The most widely planted white grape in Italy and is grown throughout the country. It is mentioned in more than 80 of Italy’s DOC’s (“Controlled origin denominations”), although it has just seven of its own : Trebbiano d’Abruzzo, Trebbiano di Aprilia, Trebbiano di Arborea, Trebbiano di Capriano del Colle, Trebbiano di Romagna and Trebbiano Val Trebbia dei Colli Piacentini and Trebbiano di Soave.
Trebbiano is one of the grapes in the Umbrian white wine Orvieto and the Lazio wine of Frascati. Interestingly, it is also used to make balsamic vinegar!
The Verdicchio grape is predominantly grown in the region of Le Marche where there are two types: Verdicchio dei Castelli di Jesi and Verdicchio di Matelica. Verdicchio dei Castelli di Jesi is said to be the best European wine to pair with fish dishes. It is also grown in Umbria and Lazio.
Soave is located in the Veneto region of Italy and only white wine is produced in Soave. Soave must be made with a minimum of 70% of the Gargenega grape with the other 30% being Trebbiano di Soave – also grown here. Soave, along with Chianti, were the first zones in Italy to be recognised by Royal Decree in 1931.
Cortese is the exclusive variety of grape grown in the Gavi area in the region of Piedmont.
Prosecco is made with a minimum of 85% from the Glera grape which is produced in nine provinces spanning the regions of Veneto and Friuli-Venezia Giulia. The other 15% can be anyone or a combination of the following grapes: Verdiso, Bianchetta Trevigiana, Perera, Glera lunga, Chardonnay Pinot Bianco, Pinot Grigio and Pinot Noir. The name originated from the village of Prosecco near Trieste and also where the grape originated. If it’s not produced in the designated area it’s not Prosecco – it’s sparkling wine or spumante in Italian!
Other Varieties of Note
· Nero D’Avola is the dominant black grape of Sicily and is grown widely throughout the island.
· Primitivo (Zinfandel) is one of the most notable grapes grown in the Puglia region
· Anglianico, the most prestigious grape of the south and grown in the Campania region

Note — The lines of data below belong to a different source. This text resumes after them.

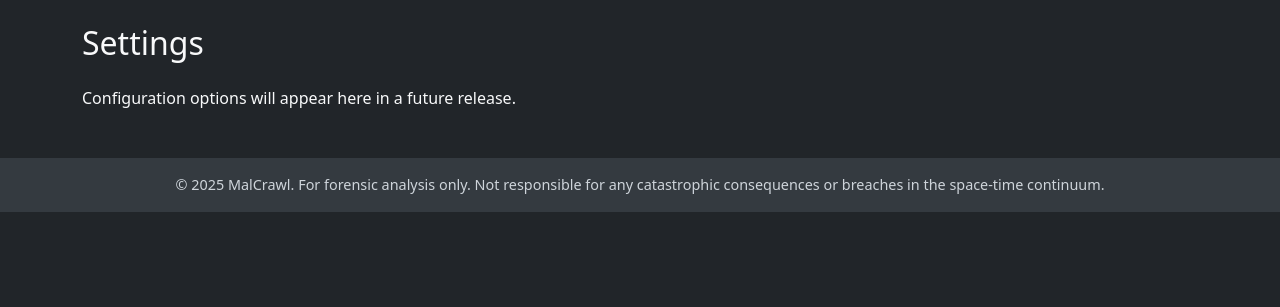
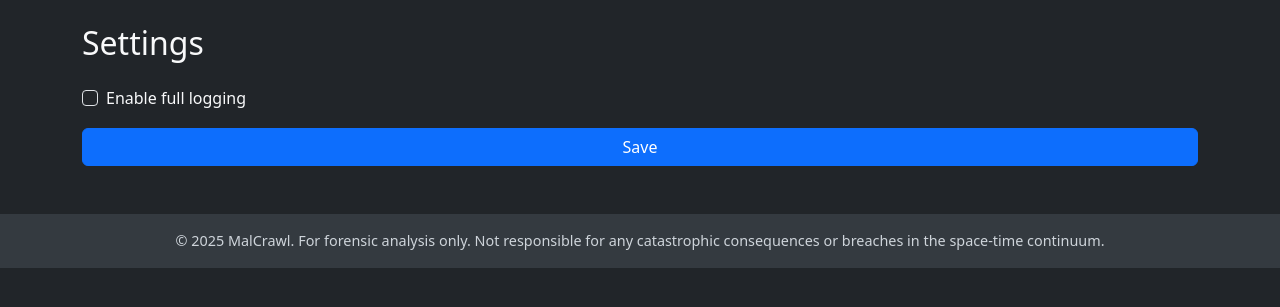
Before and after one commit to sixesandsevens/malcrawl, a Flask app: page /settings in a window 1280 px wide. Shown: the part 119-426 px from the top of the page. Run offline with Flask 3, Linux system fonts and the light colour scheme.

Commit message:
feat: add full logging toggle

```diff
--- a/app.py
+++ b/app.py
@@ -23,6 +23,7 @@ from config import MAX_PAGES
 app = Flask(__name__)
 setup_logging(os.getenv("LOG_LEVEL", "INFO"))
 log = logging.getLogger("app")
+FULL_LOGGING = logging.getLogger().getEffectiveLevel() <= logging.DEBUG
 
 # Highlight suspicious JavaScript keywords
 BAD_JS_RE = re.compile(r"(eval\(|document\.write|innerHTML)")
@@ -269,10 +270,20 @@ def signatures_page():
     return render_template("signatures.html", year=datetime.datetime.now().year)
 
 
-@app.route("/settings")
+@app.route("/settings", methods=["GET", "POST"])
 def settings_page():
-    """Placeholder page for application settings."""
-    return render_template("settings.html", year=datetime.datetime.now().year)
+    """Application settings, including full logging toggle."""
+    global FULL_LOGGING
+    if request.method == "POST":
+        FULL_LOGGING = request.form.get("full_logging") == "on"
+        logging.getLogger().setLevel(logging.DEBUG if FULL_LOGGING else logging.INFO)
+        log.info("full_logging_toggle", extra={"extra": {"enabled": FULL_LOGGING}})
+        return redirect(url_for("settings_page"))
+    return render_template(
+        "settings.html",
+        full_logging=FULL_LOGGING,
+        year=datetime.datetime.now().year,
+    )
 
 
 @app.route("/", methods=["GET"])
--- a/templates/settings.html
+++ b/templates/settings.html
@@ -1,5 +1,11 @@
 {% extends 'base.html' %}
 {% block content %}
 <h2 class="mb-4">Settings</h2>
-<p>Configuration options will appear here in a future release.</p>
+<form method="post" class="vstack gap-3">
+  <div class="form-check">
+    <input class="form-check-input" type="checkbox" name="full_logging" id="full_logging" {% if full_logging %}checked{% endif %}>
+    <label class="form-check-label" for="full_logging">Enable full logging</label>
+  </div>
+  <button type="submit" class="btn btn-primary">Save</button>
+</form>
 {% endblock %}
```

Italy has successfully planted the vast majority of the international grape varieties it is the domestic vines that present the true flavour characteristics that have made Italian wines world-famous. The journey from vine to wine in Italy is probably the most complex in the world due to the sheer number of grape varieties, wine growing regions, techniques and the hundreds of years of wine making history they have under their belt.